Salem, in the zone of totality, seemed sedate by comparison. Some folks camped along the Willamette River, but as late as Sunday afternoon, the city did not appear overcrowded. In the hours after the eclipse, it was reported that Interstate 5 had heavy traffic leaving town.

Which was fine with us. We came to be with family and friends and witness a spirit-lifting act of nature’s awesomeness. We planned to return to Selma on Wednesday.

Sometimes smaller is better. In my younger years, I would have relished being part of a large group of like-minded strangers at an Festival-styled event. Now pushing 70, relaxing and enjoying a small group was preferable. It made the main attraction all the more meaningful.

Few things made by man are as inspiring as natural beauty. The most beautiful building in the world is no match for Yosemite. The world’s finest artwork tries to capture the beauty of seven seas, but often fails. And, yes, an eclipse beats any piece of music or theater for inspirational value.

As long as there are total eclipses visible to mankind, we will continue to marvel at the wonderment and magnitude of the natural realm.

Oregon had that for us this week. We were fortunate to be here and see it. 

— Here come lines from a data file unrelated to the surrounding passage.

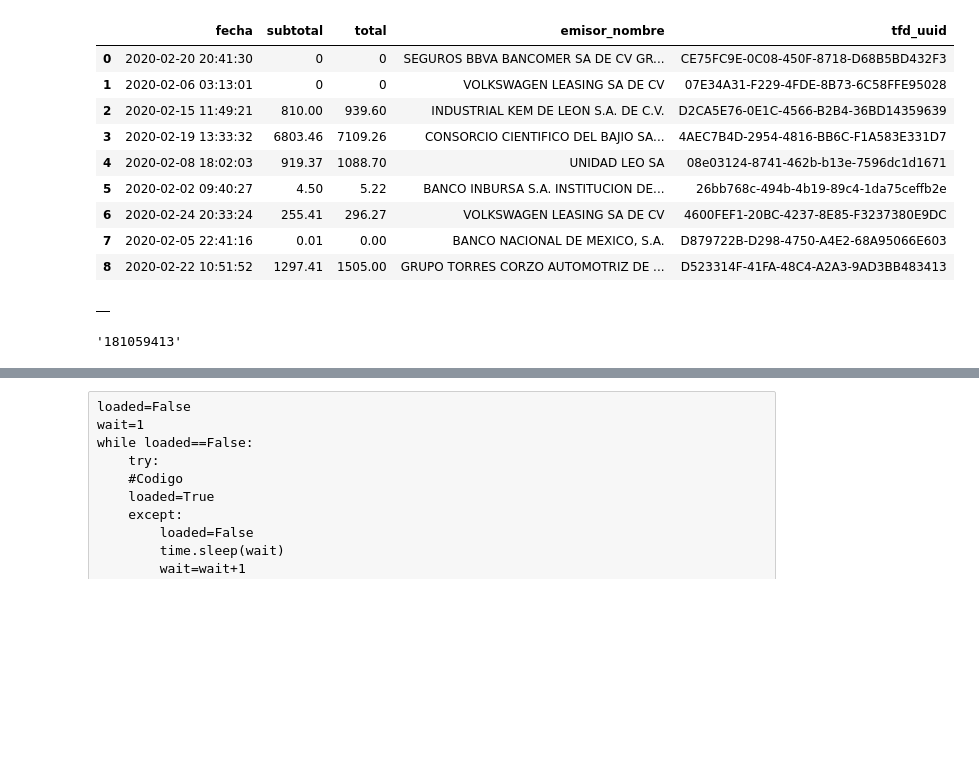
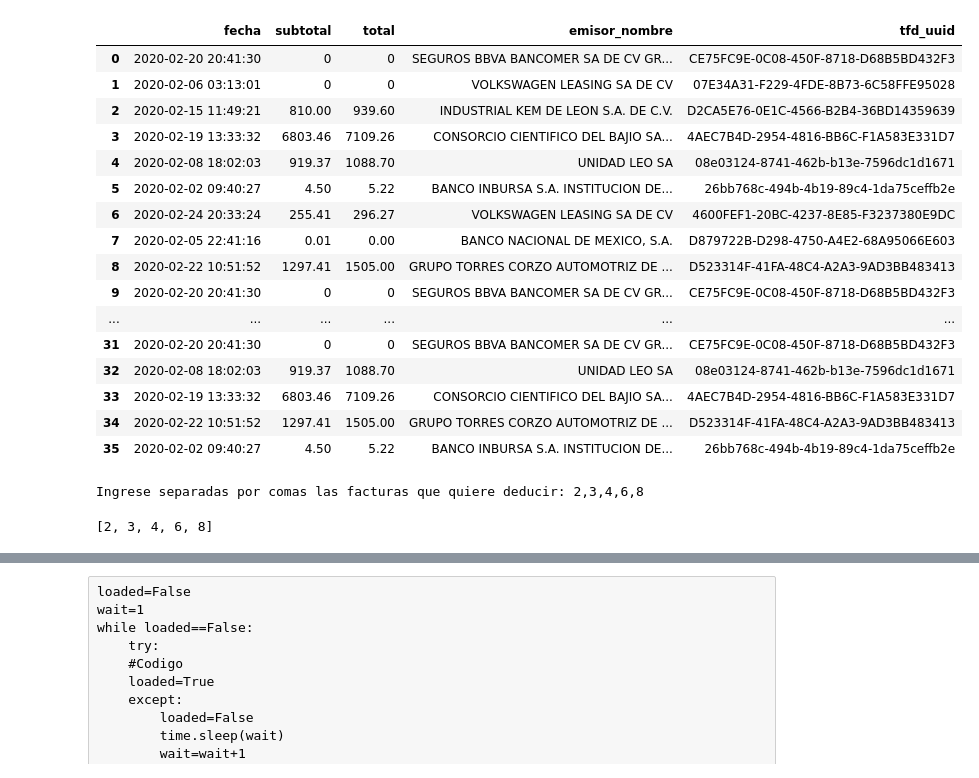
Before and after one commit to albertoid/Declaro, a Jupyter notebook: API-Selección de Facturas.ipynb, the cells around one changed output, grey strips where cells are left out. Saved outputs shown, nothing was run; the diff lists cells and outputs as text; code cells hidden in the pictures; blank space fills up the shorter version.

```diff
--- a/API-Selección de Facturas.ipynb
+++ b/API-Selección de Facturas.ipynb
@@ -68,25 +68,31 @@ ingresos=list(col_facturas.find({'$and':[
                                }))
 # %%
 df_gastos=pd.DataFrame(gastos)
-df_gastos
+display(df_gastos)
 # %% [output]
 |  | fecha | subtotal | total | emisor_nombre | tfd_uuid |
 | 0 | 2020-02-20 20:41:30 | 0 | 0 | SEGUROS BBVA BANCOMER SA DE CV GR... | CE75FC9E-0C08-450F-8718-D68B5BD432F3 |
 | 1 | 2020-02-06 03:13:01 | 0 | 0 | VOLKSWAGEN LEASING SA DE CV | 07E34A31-F229-4FDE-8B73-6C58FFE95028 |
 | 2 | 2020-02-15 11:49:21 | 810.00 | 939.60 | INDUSTRIAL KEM DE LEON S.A. DE C.V. | D2CA5E76-0E1C-4566-B2B4-36BD14359639 |
 | 3 | 2020-02-19 13:33:32 | 6803.46 | 7109.26 | CONSORCIO CIENTIFICO DEL BAJIO SA... | 4AEC7B4D-2954-4816-BB6C-F1A583E331D7 |
 | 4 | 2020-02-08 18:02:03 | 919.37 | 1088.70 | UNIDAD LEO SA | 08e03124-8741-462b-b13e-7596dc1d1671 |
 | 5 | 2020-02-02 09:40:27 | 4.50 | 5.22 | BANCO INBURSA S.A. INSTITUCION DE... | 26bb768c-494b-4b19-89c4-1da75ceffb2e |
 | 6 | 2020-02-24 20:33:24 | 255.41 | 296.27 | VOLKSWAGEN LEASING SA DE CV | 4600FEF1-20BC-4237-8E85-F3237380E9DC |
 | 7 | 2020-02-05 22:41:16 | 0.01 | 0.00 | BANCO NACIONAL DE MEXICO, S.A. | D879722B-D298-4750-A4E2-68A95066E603 |
 | 8 | 2020-02-22 10:51:52 | 1297.41 | 1505.00 | GRUPO TORRES CORZO AUTOMOTRIZ DE ... | D523314F-41FA-48C4-A2A3-9AD3BB483413 |
+| 9 | 2020-02-20 20:41:30 | 0 | 0 | SEGUROS BBVA BANCOMER SA DE CV GR... | CE75FC9E-0C08-450F-8718-D68B5BD432F3 |
+| ... | ... | ... | ... | ... | ... |
+| 31 | 2020-02-20 20:41:30 | 0 | 0 | SEGUROS BBVA BANCOMER SA DE CV GR... | CE75FC9E-0C08-450F-8718-D68B5BD432F3 |
+| 32 | 2020-02-08 18:02:03 | 919.37 | 1088.70 | UNIDAD LEO SA | 08e03124-8741-462b-b13e-7596dc1d1671 |
+| 33 | 2020-02-19 13:33:32 | 6803.46 | 7109.26 | CONSORCIO CIENTIFICO DEL BAJIO SA... | 4AEC7B4D-2954-4816-BB6C-F1A583E331D7 |
+| 34 | 2020-02-22 10:51:52 | 1297.41 | 1505.00 | GRUPO TORRES CORZO AUTOMOTRIZ DE ... | D523314F-41FA-48C4-A2A3-9AD3BB483413 |
+| 35 | 2020-02-02 09:40:27 | 4.50 | 5.22 | BANCO INBURSA S.A. INSTITUCION DE... | 26bb768c-494b-4b19-89c4-1da75ceffb2e |
-# %%
-df_ingresos=pd.DataFrame(ingresos)
-df_ingresos
-# %% [output]
-|  |
-# %%
-a=list(col_facturas.find({'receptor_rfc':{'$eq': 'IADA810218HG5'}}))
-a[0]['folio']
-# %% [output]
-'181059413'
+# %%
+seleccion=input('Ingrese separadas por comas las facturas que quiere deducir: ')
+# %% [output]
+Ingrese separadas por comas las facturas que quiere deducir: 2,3,4,6,8
+# %%
+sel = [int(i) for i in seleccion.replace(' ','').split(',')]
+sel
+# %% [output]
+[2, 3, 4, 6, 8]
```
Also changed, not shown: parts of 3 cells of this notebook, 4 other files.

Ken Robison, a longtime Selma resident, is a retired newspaper reporter, editor, photographer and columnist. Selma Stories runs most Wednesdays in The Enterprise Recorder. He can be reached at